TASK REQUIREMENTS:
Every entry must be repeated exactly in the answer.

(DATA RECORDS begins)

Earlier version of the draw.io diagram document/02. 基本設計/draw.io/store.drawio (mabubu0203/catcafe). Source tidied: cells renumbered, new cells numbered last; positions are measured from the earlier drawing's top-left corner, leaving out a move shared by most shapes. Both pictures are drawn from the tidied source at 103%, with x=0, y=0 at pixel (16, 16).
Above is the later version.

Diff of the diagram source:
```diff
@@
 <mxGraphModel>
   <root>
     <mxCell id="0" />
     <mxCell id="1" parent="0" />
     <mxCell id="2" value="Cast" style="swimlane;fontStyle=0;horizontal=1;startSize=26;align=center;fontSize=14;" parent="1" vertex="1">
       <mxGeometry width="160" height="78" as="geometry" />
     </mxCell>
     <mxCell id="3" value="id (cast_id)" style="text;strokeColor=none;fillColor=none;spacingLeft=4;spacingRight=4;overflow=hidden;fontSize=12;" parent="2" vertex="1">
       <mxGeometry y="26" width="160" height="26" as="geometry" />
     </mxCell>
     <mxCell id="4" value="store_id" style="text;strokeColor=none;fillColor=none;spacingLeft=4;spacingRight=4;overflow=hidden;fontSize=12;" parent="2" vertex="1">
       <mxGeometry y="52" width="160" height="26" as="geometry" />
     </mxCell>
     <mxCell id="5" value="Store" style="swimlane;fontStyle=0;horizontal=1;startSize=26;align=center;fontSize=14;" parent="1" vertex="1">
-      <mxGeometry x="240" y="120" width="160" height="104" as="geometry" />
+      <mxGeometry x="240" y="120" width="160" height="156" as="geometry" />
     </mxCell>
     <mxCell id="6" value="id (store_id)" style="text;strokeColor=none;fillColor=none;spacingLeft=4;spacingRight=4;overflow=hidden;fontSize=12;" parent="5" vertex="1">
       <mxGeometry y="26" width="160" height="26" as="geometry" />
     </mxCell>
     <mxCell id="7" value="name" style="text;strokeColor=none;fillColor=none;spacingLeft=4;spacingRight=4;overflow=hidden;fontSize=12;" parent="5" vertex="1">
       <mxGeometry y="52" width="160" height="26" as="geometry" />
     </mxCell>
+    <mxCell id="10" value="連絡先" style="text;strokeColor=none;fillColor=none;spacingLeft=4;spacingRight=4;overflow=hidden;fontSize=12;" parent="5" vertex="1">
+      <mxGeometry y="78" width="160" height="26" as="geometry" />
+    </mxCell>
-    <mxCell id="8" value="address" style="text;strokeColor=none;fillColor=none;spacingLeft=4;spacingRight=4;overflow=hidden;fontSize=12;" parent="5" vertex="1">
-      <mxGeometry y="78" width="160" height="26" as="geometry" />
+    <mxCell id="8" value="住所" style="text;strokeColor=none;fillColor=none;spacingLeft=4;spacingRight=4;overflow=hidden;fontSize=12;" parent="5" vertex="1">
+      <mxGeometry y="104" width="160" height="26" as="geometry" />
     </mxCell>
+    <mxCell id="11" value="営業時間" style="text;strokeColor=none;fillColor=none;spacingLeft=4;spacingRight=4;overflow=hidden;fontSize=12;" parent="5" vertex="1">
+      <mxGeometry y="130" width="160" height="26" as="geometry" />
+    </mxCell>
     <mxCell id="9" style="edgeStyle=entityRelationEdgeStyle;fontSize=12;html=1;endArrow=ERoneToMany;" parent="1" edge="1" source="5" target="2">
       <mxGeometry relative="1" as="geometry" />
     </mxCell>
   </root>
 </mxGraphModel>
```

(DATA RECORDS ends)

RESPONSE AREA:
Earlier version of the draw.io diagram document/02. 基本設計/draw.io/store.drawio (mabubu0203/catcafe). Source tidied: cells renumbered, new cells numbered last; positions are measured from the earlier drawing's top-left corner, leaving out a move shared by most shapes. Both pictures are drawn from the tidied source at 103%, with x=0, y=0 at pixel (16, 16).
Above is the later version.

Diff of the diagram source:
```diff
@@
 <mxGraphModel>
   <root>
     <mxCell id="0" />
     <mxCell id="1" parent="0" />
     <mxCell id="2" value="Cast" style="swimlane;fontStyle=0;horizontal=1;startSize=26;align=center;fontSize=14;" parent="1" vertex="1">
       <mxGeometry width="160" height="78" as="geometry" />
     </mxCell>
     <mxCell id="3" value="id (cast_id)" style="text;strokeColor=none;fillColor=none;spacingLeft=4;spacingRight=4;overflow=hidden;fontSize=12;" parent="2" vertex="1">
       <mxGeometry y="26" width="160" height="26" as="geometry" />
     </mxCell>
     <mxCell id="4" value="store_id" style="text;strokeColor=none;fillColor=none;spacingLeft=4;spacingRight=4;overflow=hidden;fontSize=12;" parent="2" vertex="1">
       <mxGeometry y="52" width="160" height="26" as="geometry" />
     </mxCell>
     <mxCell id="5" value="Store" style="swimlane;fontStyle=0;horizontal=1;startSize=26;align=center;fontSize=14;" parent="1" vertex="1">
-      <mxGeometry x="240" y="120" width="160" height="104" as="geometry" />
+      <mxGeometry x="240" y="120" width="160" height="156" as="geometry" />
     </mxCell>
     <mxCell id="6" value="id (store_id)" style="text;strokeColor=none;fillColor=none;spacingLeft=4;spacingRight=4;overflow=hidden;fontSize=12;" parent="5" vertex="1">
       <mxGeometry y="26" width="160" height="26" as="geometry" />
     </mxCell>
     <mxCell id="7" value="name" style="text;strokeColor=none;fillColor=none;spacingLeft=4;spacingRight=4;overflow=hidden;fontSize=12;" parent="5" vertex="1">
       <mxGeometry y="52" width="160" height="26" as="geometry" />
     </mxCell>
+    <mxCell id="10" value="連絡先" style="text;strokeColor=none;fillColor=none;spacingLeft=4;spacingRight=4;overflow=hidden;fontSize=12;" parent="5" vertex="1">
+      <mxGeometry y="78" width="160" height="26" as="geometry" />
+    </mxCell>
-    <mxCell id="8" value="address" style="text;strokeColor=none;fillColor=none;spacingLeft=4;spacingRight=4;overflow=hidden;fontSize=12;" parent="5" vertex="1">
-      <mxGeometry y="78" width="160" height="26" as="geometry" />
+    <mxCell id="8" value="住所" style="text;strokeColor=none;fillColor=none;spacingLeft=4;spacingRight=4;overflow=hidden;fontSize=12;" parent="5" vertex="1">
+      <mxGeometry y="104" width="160" height="26" as="geometry" />
     </mxCell>
+    <mxCell id="11" value="営業時間" style="text;strokeColor=none;fillColor=none;spacingLeft=4;spacingRight=4;overflow=hidden;fontSize=12;" parent="5" vertex="1">
+      <mxGeometry y="130" width="160" height="26" as="geometry" />
+    </mxCell>
     <mxCell id="9" style="edgeStyle=entityRelationEdgeStyle;fontSize=12;html=1;endArrow=ERoneToMany;" parent="1" edge="1" source="5" target="2">
       <mxGeometry relative="1" as="geometry" />
     </mxCell>
   </root>
 </mxGraphModel>
```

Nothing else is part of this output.